By default, after adding a new tab control to a form, it is equipped with two property pages. Before manipulating a tab control, there are details you should keep in mind. In the programming world, we consider that a tab control is actually made of two objects presented as one. A tab sheet, also called a property sheet is like the desk of a table. If you listened to your teacher in primary or elementary school, you probably heard her saying over and over that you should/must not write on the desk of a table. This is also true here. In real life, every on a table is positioned on that table, like pieces of paper. On a tab sheet, the tab controls, also called property pages, are positioned on the tab sheet (in Microsoft Access, you cannot access the tab sheet, meaning you cannot place anything on it; in some programming environments, like Microsoft Visual C++, you can certainly access the property sheet). This discussion is intended to show you that there is a separation between the tab control and the area on which it lies. This makes it possible to move all tab controls with one movement.
The tab sheet is a rectangle that surrounds the tab controls and holds them as their parent. To tab sheet is represented by the area on the right side of the tabs. To select that tab sheet, you can click that area:
When the tab sheet is selected, you can see that its Name in the Properties window starts with TabCtlX. If you select the tab sheet and move it, the tab controls, also called property pages, on it would move also. If you delete the tab sheet, its property pages would be deleted also. For this reason, the tab sheet is considered their parent.
As mentioned already, the tab controls you use are actually positioned on a tab sheet. Each tab control or property page is considered on its own and its only relationship with the other tabs is that they belong to the same sheet. Based on this, each tab can be accessed separately. To manipulate the properties of a tab page, you should select it first. To do that, click its label (not necessarily its body).
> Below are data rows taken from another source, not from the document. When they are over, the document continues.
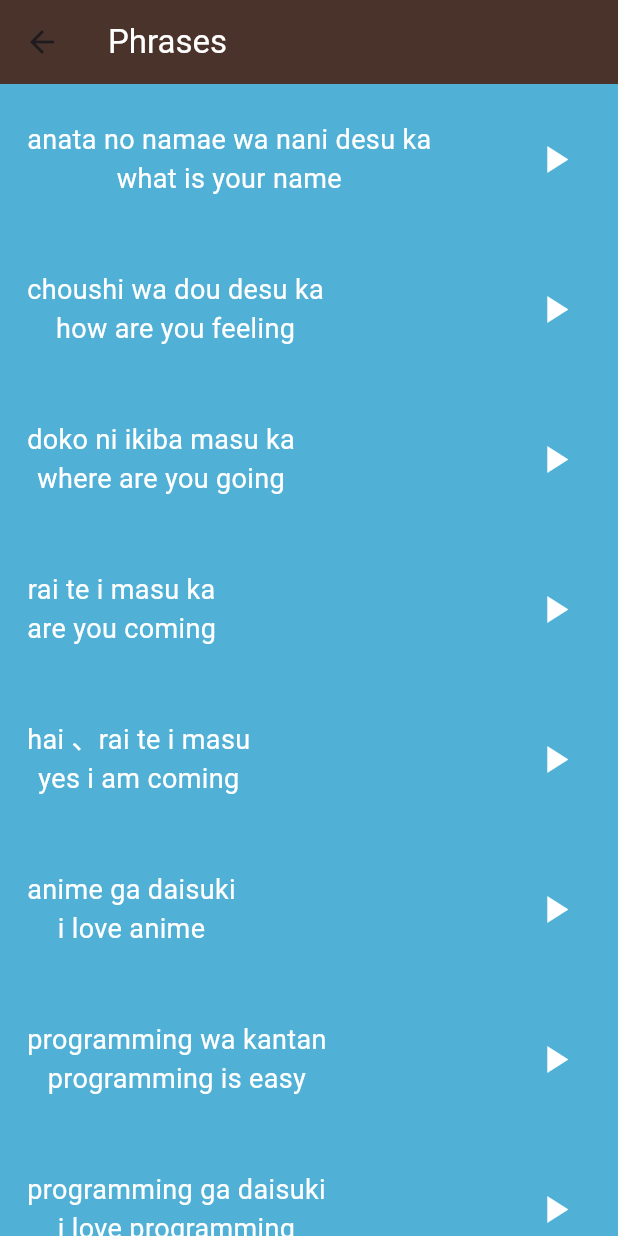
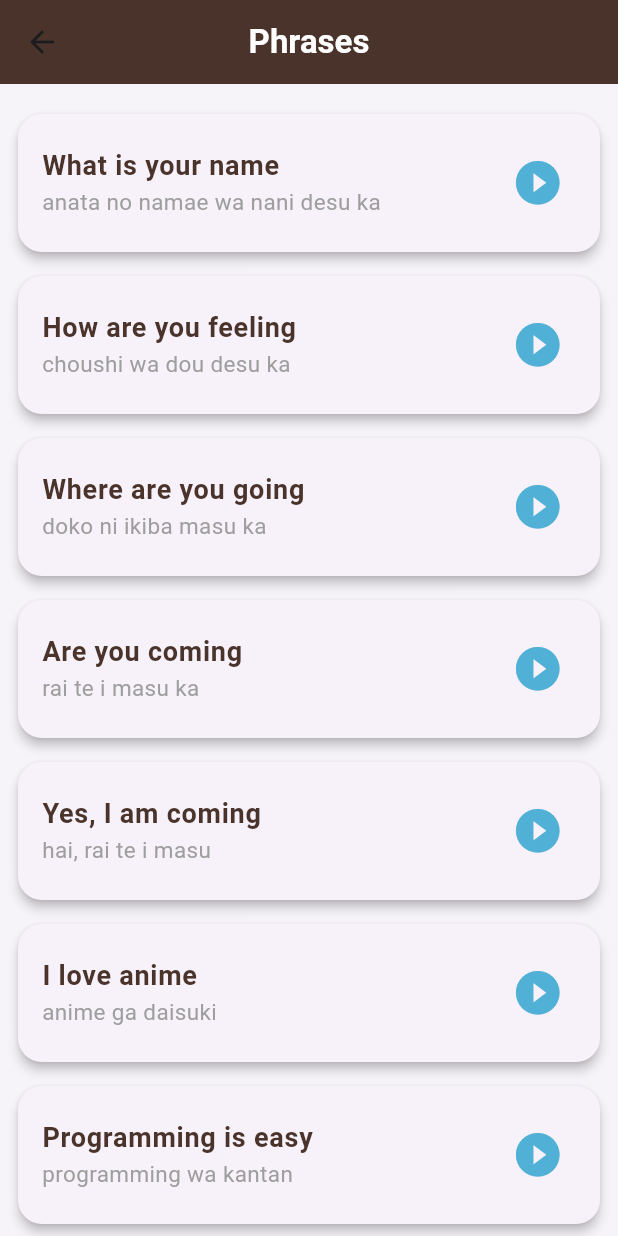
Before and after one commit to mariamfarouk555/Japanese-Application, a Flutter app: the PhrasesPage screen opened directly, on a phone screen of 412 x 824 dp. Run offline on Flutter 3.47's test engine with Material 3 defaults, Android fonts, the light colour scheme and no system bars; our stand-ins replace audioplayers.

Commit message:
Update phrases_page.dart

```diff
--- a/lib/screens/phrases_page.dart
+++ b/lib/screens/phrases_page.dart
@@ -1,80 +1,115 @@
 import 'package:flutter/material.dart';
-import 'package:project/components/phrases.dart';
 import '../screens/number.dart';
+import 'package:audioplayers/audioplayers.dart';
 
 class PhrasesPage extends StatelessWidget {
   PhrasesPage({super.key});
+
+  final AudioPlayer player = AudioPlayer();
 
   final List<Number> numbers = [
     Number(
       image: '',
       sound: 'sounds/phrases/what_is_your_name.wav',
       jpName: 'anata no namae wa nani desu ka',
-      enName: 'what is your name',
+      enName: 'What is your name',
     ),
     Number(
       image: '',
       sound: 'sounds/phrases/how_are_you_feeling.wav',
       jpName: 'choushi wa dou desu ka',
-      enName: 'how are you feeling',
+      enName: 'How are you feeling',
     ),
     Number(
       image: '',
       sound: 'sounds/phrases/where_are_you_going.wav',
       jpName: 'doko ni ikiba masu ka',
-      enName: 'where are you going',
+      enName: 'Where are you going',
     ),
     Number(
       image: '',
       sound: 'sounds/phrases/are_you_coming.wav',
       jpName: 'rai te i masu ka',
-      enName: 'are you coming',
+      enName: 'Are you coming',
     ),
     Number(
       image: '',
       sound: 'sounds/phrases/yes_im_coming.wav',
-      jpName: 'hai 、rai te i masu',
-      enName: 'yes i am coming',
+      jpName: 'hai, rai te i masu',
+      enName: 'Yes, I am coming',
     ),
     Number(
       image: '',
       sound: 'sounds/phrases/i_love_anime.wav',
       jpName: 'anime ga daisuki',
-      enName: 'i love anime',
+      enName: 'I love anime',
     ),
     Number(
       image: '',
       sound: 'sounds/phrases/programming_is_easy.wav',
       jpName: 'programming wa kantan',
-      enName: 'programming is easy',
+      enName: 'Programming is easy',
     ),
     Number(
       image: '',
       sound: 'sounds/phrases/i_love_programming.wav',
       jpName: 'programming ga daisuki',
-      enName: 'i love programming',
+      enName: 'I love programming',
     ),
     Number(
       image: '',
       sound: 'sounds/phrases/dont_forget_to_subscribe.wav',
       jpName: 'o wasure naku t koudoku',
-      enName: 'do not forget t subscribe',
+      enName: 'Do not forget to subscribe',
     ),
   ];
 
   @override
   Widget build(BuildContext context) {
     return Scaffold(
+      backgroundColor: const Color(0xffF7F4F9),
       appBar: AppBar(
+        elevation: 0,
         backgroundColor: const Color(0XFF49332A),
-        title: const Text('Phrases', style: TextStyle(color: Colors.white)),
+        title: const Text(
+          'Phrases',
+          style: TextStyle(color: Colors.white, fontWeight: FontWeight.bold),
+        ),
+        centerTitle: true,
       ),
       body: ListView.builder(
+        padding: const EdgeInsets.all(12),
         itemCount: numbers.length,
         itemBuilder: (context, index) {
-          return PhrasesItem(
-            color: const Color(0xff51B0D5),
-            item: numbers[index],
+          return Card(
+            shape: RoundedRectangleBorder(
+              borderRadius: BorderRadius.circular(16),
+            ),
+            elevation: 3,
+            margin: const EdgeInsets.symmetric(vertical: 8),
+            child: ListTile(
+              contentPadding:
+              const EdgeInsets.symmetric(horizontal: 16, vertical: 10),
+              title: Text(
+                numbers[index].enName,
+                style: const TextStyle(
+                  fontSize: 18,
+                  fontWeight: FontWeight.bold,
+                  color: Color(0xff49332A),
+                ),
+              ),
+              subtitle: Text(
+                numbers[index].jpName,
+                style: const TextStyle(fontSize: 15, color: Colors.grey),
+              ),
+              trailing: IconButton(
+                onPressed: () {
+                  player.play(AssetSource(numbers[index].sound));
+                },
+                icon: const Icon(Icons.play_circle_fill,
+                    color: Color(0xff51B0D5), size: 35),
+              ),
+            ),
           );
         },
       ),
```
By default, after adding a new tab control to a form, it is equipped with two tab pages. To add a new tab, you can right-click one of the tabs or the area of the tab sheet and click Insert Page. To remove a tab page, you can click its tab and press Delete. Alternatively, you can right-click a tab and click Delete Page.
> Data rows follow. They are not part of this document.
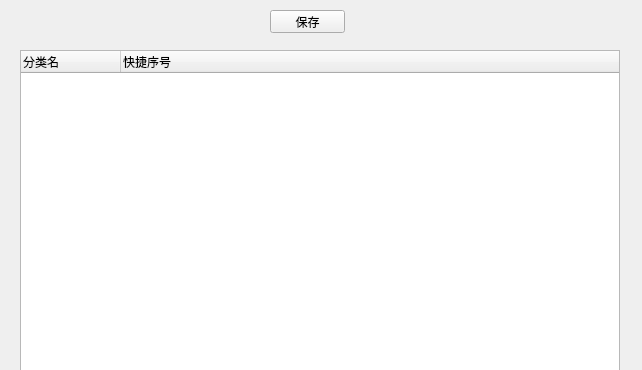
First picture: the form in sorttherecordnamelikedir.ui, repository yaojiang375/TimeRecord5th, before the edit.
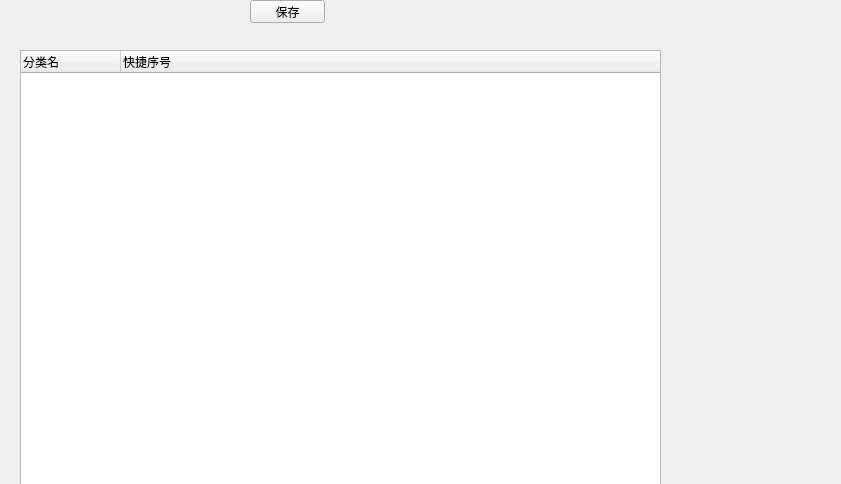
Second picture: the form after the edit.

```diff
--- a/sorttherecordnamelikedir.ui
+++ b/sorttherecordnamelikedir.ui
@@ -6,8 +6,8 @@
    <rect>
     <x>0</x>
     <y>0</y>
-    <width>642</width>
-    <height>370</height>
+    <width>841</width>
+    <height>484</height>
    </rect>
   </property>
   <property name="baseSize">
@@ -27,8 +27,8 @@
     <rect>
      <x>20</x>
      <y>50</y>
-     <width>600</width>
-     <height>321</height>
+     <width>641</width>
+     <height>441</height>
     </rect>
    </property>
    <property name="sizePolicy">
@@ -37,6 +37,18 @@
      <verstretch>0</verstretch>
     </sizepolicy>
    </property>
+   <property name="minimumSize">
+    <size>
+     <width>600</width>
+     <height>321</height>
+    </size>
+   </property>
+   <property name="maximumSize">
+    <size>
+     <width>900</width>
+     <height>642</height>
+    </size>
+   </property>
    <property name="baseSize">
     <size>
      <width>0</width>
@@ -102,8 +114,8 @@
   <widget class="QPushButton" name="pushButton">
    <property name="geometry">
     <rect>
-     <x>270</x>
-     <y>10</y>
+     <x>250</x>
+     <y>0</y>
      <width>75</width>
      <height>23</height>
     </rect>
```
We stated that a tab control (property page) acts as a parent for other controls positioned on it. Based on its role, it should indicate its role. This is specified by its button, which displays a caption. Therefore, after adding a tab control, one of the first actions you probably should take is to specify its role. This is role by changing the value of its Caption in the Properties window.
After you have typed a string for the Caption of a tab, its width is adjusted to accommodate its string. This is done for each tab. Consequently, one tab with a Resume Caption and another tab with Personal Information, as Caption, would have different widths. Alternatively, you can give the same width to all tabs regardless of their different lengths of strings. In this case, a tab with Resume and another with Personal Information labels would have the same width. To give the same width to the tabs, in the Format tab of the Properties window of the tab control (the property sheet itself), change the value of the Tab Fixed Width. The default value of 0” means that you let Microsoft Access determines the necessary width to contain the label on the tab. You can then change the value as you wish. In the same way, the Tab Fixed Height can be used to control the height of the tabs or buttons.
You can display either or both a picture and a label on the tab. Although picture can be any size, you should limit it to 16x16 pixels. To add a picture to the button, select the tab. In the Properties window, click the Picture property and click its ellipsis button. Locate and select a picture. It should be a bitmap (with bmp extension) or an icon (with ico extension).
By default, property pages display their labels on a tab. If you do not like the tab, you can use either a button or nothing. This property is called by the Style field in the Properties window of the tab sheet. Like the Tabs value, the Buttons property allows each property page to display a label that indicates its role. If you set the Style property to None, the property sheet would appear as a simple rectangular box and the user would not be able to change the pages. Therefore, if you decide to use this option, unless you want to hide the other pages, make sure you provide the user with the means of switching to a difference property page.
Based on the role of the tab sheet, some properties of the tab sheet are also imposed on the tab pages. For example, on the Properties window, if you change the value of the Top or the Left properties, the tab sheet moves and at the same time, the corresponding values of the tab pages are changed.